Blackberry was the ubiquitous business tool of choice for its reliable email coverage and sturdy plastic keypad. When mobile networks across America were disrupted on 9/11, Blackberries continued delivering messages and emails flawlessly. The technological advantage RIM built, enabling them to route emails securely and without delay, was meant to be insurmountable, especially given how deeply embedded they were in their corporate clients’ IT infrastructure. A moat, if ever there was one.
Yet, the plastic keyboard went from “a thing of beauty” to an “eyesore”, and Blackberry went from market leader to irrelevant in just a few years after Apple launched the iPhone. Apple decimated not only the business segment but also the consumer segment where Nokia, with its sturdy phones at all price points, was ubiquitous.
Hard to imagine today that Hewlett Packard was at one time the superstar of the technology companies pack, consistently growing faster than the competition, that too with high margins. The list of companies that have looked unbeatable to later become obsolete, either spectacularly quickly like Blackberry or gradually, is surprisingly long.
Today, the iOS ecosystem looks impenetrable. The thing that breaks through might look very different from apps on a touch screen.
Google was a success long before it was even a business. It was spewing cash as a freshly minted company. That’s the exception. Overall, it seems persistence matters. Most businesses that count as out and out successes today have long and meandering histories filled with mediocrity, missteps and near-death experiences. They have had periods where they plodded along. Periods where they barely survived.
Nike took a long time to become a serious competitor to Adidas and Reebok.

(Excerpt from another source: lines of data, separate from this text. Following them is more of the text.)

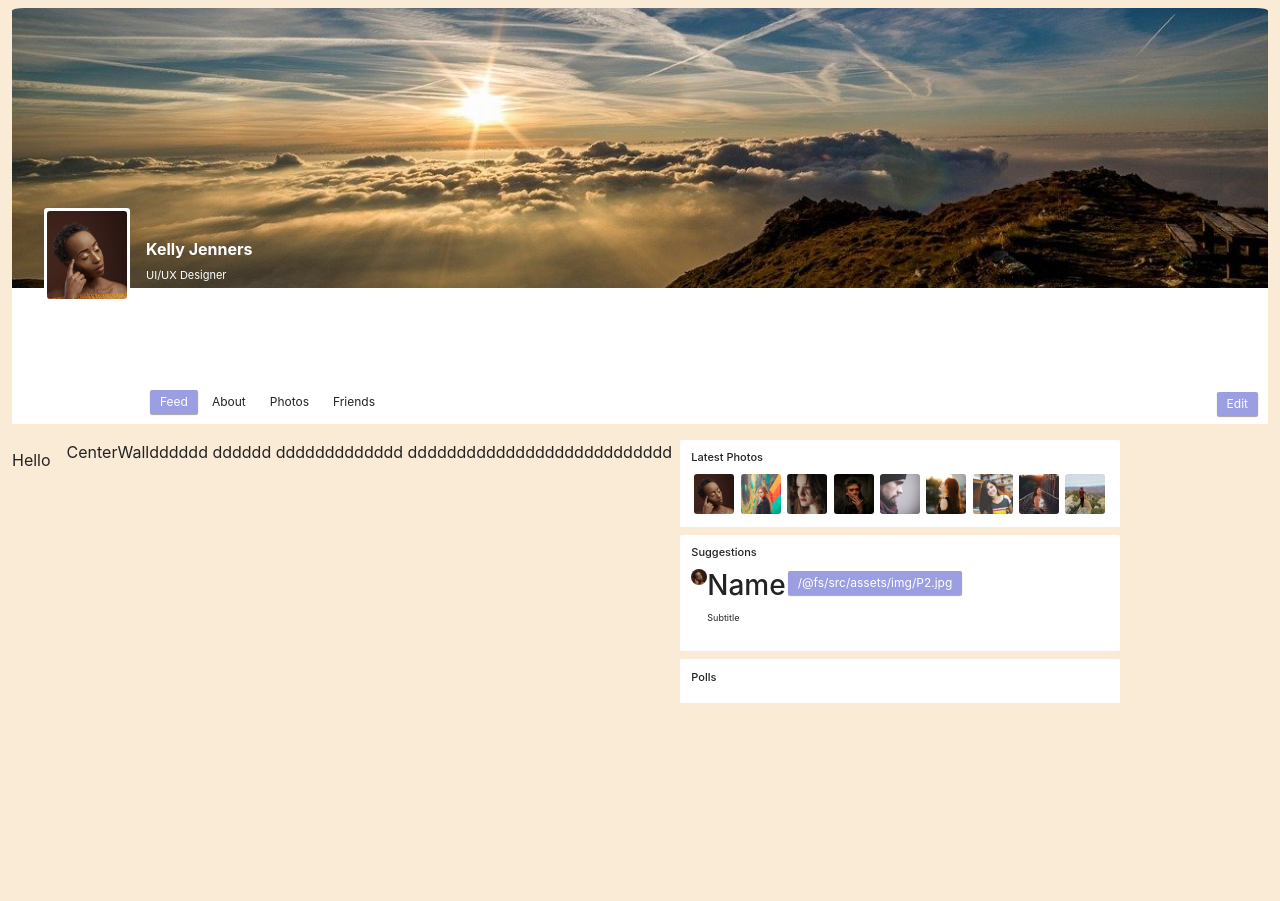
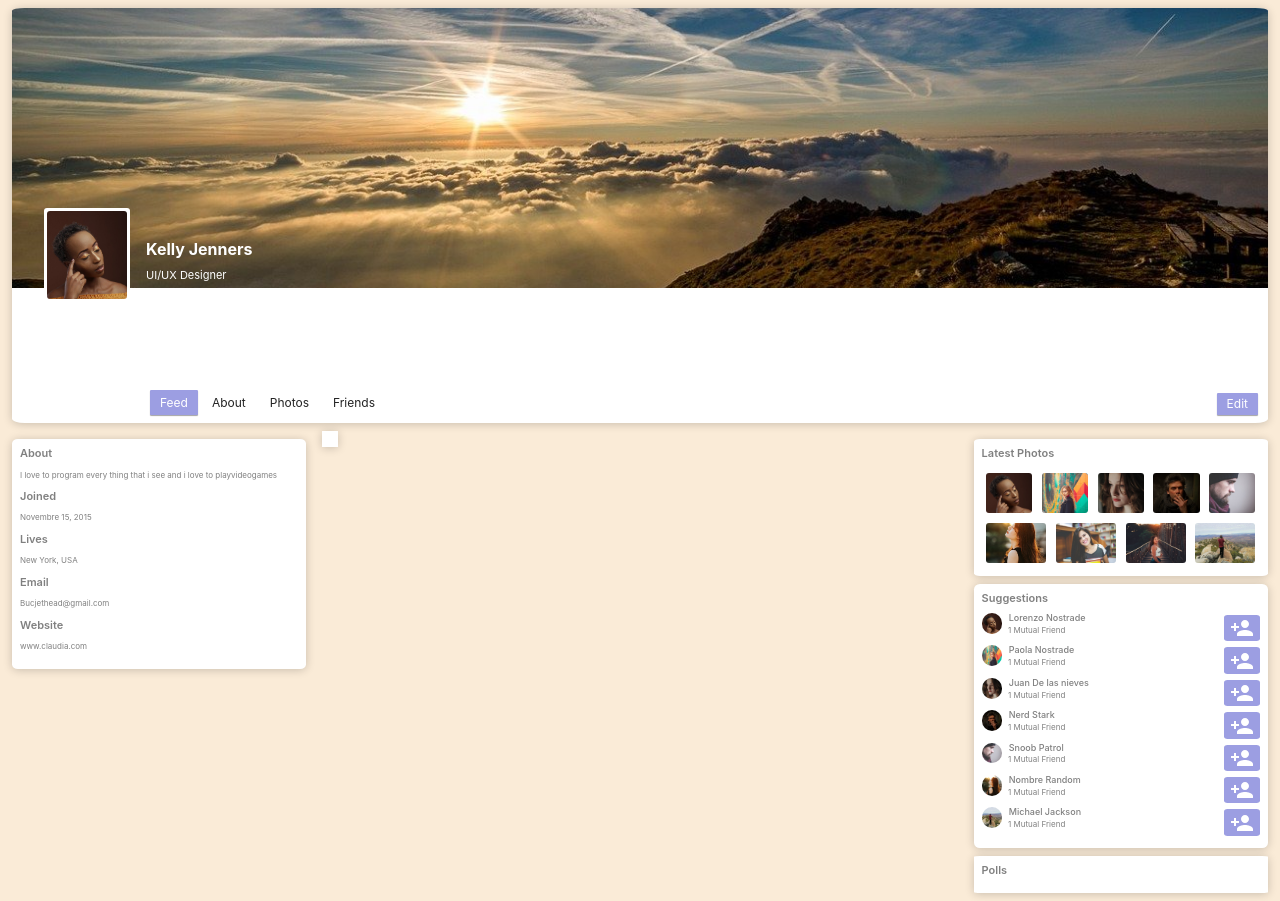
Before and after one commit to YamiKawa1/Inteligente, a React (Create React App) app: page / in a window 1280 px wide. Before the commit the page ends 800 px from the top, so only its background shows below. Built offline with nearby package versions, Linux system fonts and the light colour scheme.

Commit message:
Suggestions Made, and About too

```diff
--- a/package.json
+++ b/package.json
@@ -3,6 +3,10 @@
   "version": "0.1.0",
   "private": true,
   "dependencies": {
+    "@emotion/react": "^11.10.4",
+    "@emotion/styled": "^11.10.4",
+    "@mui/icons-material": "^5.10.3",
+    "@mui/material": "^5.10.4",
     "@testing-library/jest-dom": "^5.16.5",
     "@testing-library/react": "^13.4.0",
     "@testing-library/user-event": "^13.5.0",
--- a/public/index.html
+++ b/public/index.html
@@ -10,6 +10,8 @@
       content="Web site created using create-react-app"
     />
     <link href="https://cdn.jsdelivr.net/npm/bootstrap@5.2.1/dist/css/bootstrap.min.css" rel="stylesheet" integrity="sha384-iYQeCzEYFbKjA/T2uDLTpkwGzCiq6soy8tYaI1GyVh/UjpbCx/TYkiZhlZB6+fzT" crossorigin="anonymous">
+
+    <link rel="stylesheet" href="https://fonts.googleapis.com/icon?family=Material+Icons"/>
 
     <link rel="apple-touch-icon" href="%PUBLIC_URL%/logo192.png" />
     <!--
--- a/src/components/common/PictureTextButton.jsx
+++ b/src/components/common/PictureTextButton.jsx
@@ -3,7 +3,7 @@ import { Picture } from './styledComponents'
 import './common.css'
 import Button from './Button'
 // import P1 from '../../assets/img/P1.jpg'
-import P2 from '../../assets/img/P2.jpg'
+// import P2 from '../../assets/img/P2.jpg'
 // import P3 from '../../assets/img/P3.jpg'
 // import P4 from '../../assets/img/P4.jpg'
 // import P5 from '../../assets/img/P5.jpg'
@@ -11,18 +11,20 @@ import P2 from '../../assets/img/P2.jpg'
 // import P7 from '../../assets/img/P7.jpg'
 // import P8 from '../../assets/img/P8.jpg'
 // import P9 from '../../assets/img/P9.jpg'
+import PersonAddIcon from '@mui/icons-material/PersonAdd';
 
 export default function PictureTextButton(props) {
   return (
-    <div className='flexbox'>
-        <Picture image={props.image} shape={props.shape} width={props.width} height={props.height} />
-        <div className='NameSubtitle'>
-          <h3>Name</h3>
-          <p>Subtitle</p>
-        </div>
-        <div>
-          <Button active={true} height='1px' text={P2}></Button>
-        </div>
+    <div className='flexbox align-items-start'>
+      <span><i class="bi bi-person-plus"></i></span>
+      <Picture image={props.image} shape={props.shape} width={props.width} height={props.height} />
+      <div className='NameSubtitle'>
+        <h3>{props.name}</h3>
+        <p>{props.subtitle}</p>
+      </div>
+      <div className='ms-auto '>
+        <button className='AddFriendBtn'><PersonAddIcon/></button>
+      </div>
     </div>
   )
 }
--- a/src/components/common/common.css
+++ b/src/components/common/common.css
@@ -22,3 +22,20 @@ color: white;
     .NameTextProfile p {
         font-size: 11px
     }
+
+.NameSubtitle h3{
+    margin-left: 0.7em;
+    margin-bottom: 0;
+}
+
+.NameSubtitle p{
+    margin-left: 0.7em;
+}
+
+.AddFriendBtn{
+    background-color: #9c9ee2;
+    color: white;
+    font-size: small;
+    border: none;
+    border-radius: 10%;
+}
--- a/src/components/common/styledComponents.jsx
+++ b/src/components/common/styledComponents.jsx
@@ -29,14 +29,13 @@ background-size: cover;
 export const GeneralButton = styled.button`
 background-color: ${props => props.active ? '#9c9ee2': 'transparent'};
 color: ${props => props.active ? 'white' : '#232323'};
-height: 2em;
+height: ${props => props.height};
 font-size: 12px;
 padding: 0.2em 0.8em;
 margin: 0 0.2em;
-border-radius: 2px;
+border-radius: 3%;
 border: none;
 box-shadow: ${props => props.active ? '0 1px 1px 0 rgba(0, 0, 0, 0.2), 0 1px 1px 0 rgba(0, 0, 0, 0.19)': 'none'};
-
 &hover: {
 
 }
--- /dev/null
+++ b/src/components/layouts/About/About.jsx
@@ -0,0 +1,19 @@
+import React from 'react'
+import '../layouts.css'
+
+export default function About() {
+  return (
+    <div className='Menu'>
+        <h1>About</h1>
+        <p>I love to program every thing that i see and i love to playvideogames</p>
+        <h1>Joined</h1>
+        <p>Novembre 15, 2015</p>
+        <h1>Lives</h1>
+        <p>New York, USA</p>
+        <h1>Email</h1>
+        <p>Bucjethead@gmail.com</p>
+        <h1>Website</h1>
+        <p>www.claudia.com</p>
+    </div>
+  )
+}
--- a/src/components/layouts/CenterWall/CenterWall.jsx
+++ b/src/components/layouts/CenterWall/CenterWall.jsx
@@ -1,7 +1,10 @@
 import React from 'react'
+import '../layouts.css'
 
 export default function CenterWall() {
   return (
-    <div>CenterWalldddddd dddddd ddddddddddddd ddddddddddddddddddddddddddd</div>
+    <div className='Post'>
+
+    </div>
   )
 }
--- a/src/components/layouts/LeftWall/LeftWall.jsx
+++ b/src/components/layouts/LeftWall/LeftWall.jsx
@@ -1,9 +1,10 @@
 import React from 'react'
+import About from '../About/About'
 
 export default function LeftWall() {
   return (
     <div className='Left'>
-    Hello
-  </div>
+      <About/>
+    </div>
   )
 }
--- a/src/components/layouts/Suggestions/Suggestions.jsx
+++ b/src/components/layouts/Suggestions/Suggestions.jsx
@@ -7,8 +7,6 @@ import P3 from '../../../assets/img/P3.jpg'
 import P4 from '../../../assets/img/P4.jpg'
 import P5 from '../../../assets/img/P5.jpg'
 import P6 from '../../../assets/img/P6.jpg'
-import P7 from '../../../assets/img/P7.jpg'
-import P8 from '../../../assets/img/P8.jpg'
 import P9 from '../../../assets/img/P9.jpg'
 
 export default function Suggestions() {
@@ -16,7 +14,13 @@ export default function Suggestions() {
     <div>
         <div className='Menu'>
           <h1>Suggestions</h1>
-          <PictureTextButton image={P1} shape='circle' width='1em' height='1em'/>
+          <PictureTextButton image={P1} shape='circle' width='1.3em' height='1.3em' name='Lorenzo Nostrade' subtitle='1 Mutual Friend'/>
+          <PictureTextButton image={P2} shape='circle' width='1.3em' height='1.3em' name='Paola Nostrade' subtitle='1 Mutual Friend'/>
+          <PictureTextButton image={P3} shape='circle' width='1.3em' height='1.3em' name='Juan De las nieves' subtitle='1 Mutual Friend'/>
+          <PictureTextButton image={P4} shape='circle' width='1.3em' height='1.3em' name='Nerd Stark' subtitle='1 Mutual Friend'/>
+          <PictureTextButton image={P5} shape='circle' width='1.3em' height='1.3em' name='Snoob Patrol' subtitle='1 Mutual Friend'/>
+          <PictureTextButton image={P6} shape='circle' width='1.3em' height='1.3em' name='Nombre Random' subtitle='1 Mutual Friend'/>
+          <PictureTextButton image={P9} shape='circle' width='1.3em' height='1.3em' name='Michael Jackson' subtitle='1 Mutual Friend'/>
         </div>
     </div>
   )
--- a/src/components/layouts/layouts.css
+++ b/src/components/layouts/layouts.css
@@ -7,28 +7,36 @@
     background-color: white;
     margin-top: 0.5em;
     width: 100%;
-    border-radius: 1% 1% 0 0;
+    border-radius: 1%;
+    box-shadow: 0 1px 10px 0 rgba(0, 0, 0, 0.2);
 }
 
 .Menu {
     background-color: white;
-    width: 100%;
-    border-radius: 1%;
-    padding: 0.7em;
+    color: gray;
+    height: fit-content;
+    width: 23vw;
+    line-height: 1.7;
+    line-break: normal;
+    border-radius: 2%;
+    padding: 0.5em;
     margin-bottom: 0.5em;
+    box-shadow: 0 1px 10px 0 rgba(0, 0, 0, 0.2);
 }
 
-.Menu h1{
-    font-size: 11px;
-}
+    .Menu h1{
+        font-size: 11px;
+        font-weight: 600;
+    }
 
-.Menu p{
-    font-size: 9px;
-}
+    .Menu h3{
+        font-size: 9px;
+    }
 
-.PhotoItem {
-    margin-bottom: 0.1em;
-}
+    .Menu p{
+        font-size: 8px;
+        margin-bottom: 1em;
+    }
 
 .PhotoGroup {
     display: flex;
@@ -37,5 +45,30 @@
 
 .PhotoGroup div {
     flex: auto;
-    margin: 0.1em 0.2em;
+    margin: 0.3em 0.3em;
 }
+
+.Post {
+    background-color: white;
+    color: gray;
+    width: 100%;
+    line-height: 1.7;
+    border-radius: 2%;
+    padding: 0.5em;
+    margin-bottom: 0.5em;
+    box-shadow: 0 1px 10px 0 rgba(0, 0, 0, 0.2);
+}
+
+    .Post h1{
+        font-size: 11px;
+        font-weight: 600;
+    }
+
+    .Post h3{
+        font-size: 9px;
+    }
+
+    .Post p{
+        font-size: 8px;
+        margin-bottom: 1em;
+    }
--- a/src/components/views/Main.css
+++ b/src/components/views/Main.css
@@ -1,27 +1,22 @@
 .BodyContainer {
     margin-top: 0.5em;
+    width: 100%;
 }
 
-
-
 .flexbox {
-    display: inline-flex;
+    display: flex;
 }
 
 .Left{
-    display: inline-flex;
-    flex-grow: 2;
     margin-top: 0.5em;
     margin-right: 0.5em;
 }
 
 .Center {
-    flex-grow: 6;
     margin-top: 0.5em;
 }
 
 .Rigth {
-    flex-grow: 2;
     margin-top: 0.5em;
     margin-left: 0.5em;
 }
--- a/src/components/views/Main.jsx
+++ b/src/components/views/Main.jsx
@@ -9,14 +9,14 @@ export default function Main() {
   return (
     <div className='container-fluid'>
         <Header/>
-            <div className='flexbox BodyContainer'>
+            <div className='flexbox'>
                 <div className='Left'>
                     <LeftWall/>
                 </div>
                 <div className='Center'>
                     <CenterWall/>
                 </div>
-                <div className='Rigt'>
+                <div className='Rigth ms-auto'>
                     <RigthWall/>
                 </div>
             </div>
```
Also changed, not shown: 1 other file (tests, documents, lock files or other folders).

Pepsi was an afterthought to Coke for most of its history. Netflix has gone through multiple reinventions of its business models and will likely see a few more in the future. Anheuser-Busch, the maker of the leading beer brands, has undergone numerous transformations to become AB-Inbev, but it has survived.
Airbus was a clumsy coalition of government-backed European companies that withheld information about costs and struggled to adopt common standards, hardly a match for Boeing for the longest time. But Airbus eventually got its act together and started designing world-class aeroplanes that have since successfully countered Boeing’s domination.
The point is not that if you survive, you make it big, but that to make it big, you need to survive, sometimes barely, and that’s ok.
The problem with most “success recipes” is they are past lottery winners’ numbers.
What happened to work in a unique set of circumstances that will never be fully replicated, and even if they are, might play out differently based on the new players involved.
Looking back at the six themes above, we can come up with examples of “non-successes” that also did those things. For instance, no startup that went under after burning billions in cash lacked a founder with extraordinary belief. There are companies toiling away in obscurity that will never be the subject of a WSJ article no matter how long they survive.
To me, the critical insight was noticing how companies that seemed invincible at one time are merely a footnote today. Conversely, the companies that look dominant today have, at times, seemed distinctly ordinary, as they made mistakes and course corrected.
That is probably why there are successful growth investors as well as successful value investors.
Also why this quote sits as a reminder in my office of an enduring theme in business, investing and life.
Sample of some of the Business Wars series:
How Blockbuster laughed the Netflix team out of the room when they came proposing being acquired for a paltry amount
How Pierre Omidyar hacked together an auction website after being disappointed on seeing a new IPO he wanted to invest in shoot up 50% within moments of listing. And how a Russian hacker openly challenged Max Levchin to stop fraud on Paypal.
How Marc Andreesen takes on his alma mater who owns the Mosaic browser he coded, has the biggest IPO in history, and then takes on Microsoft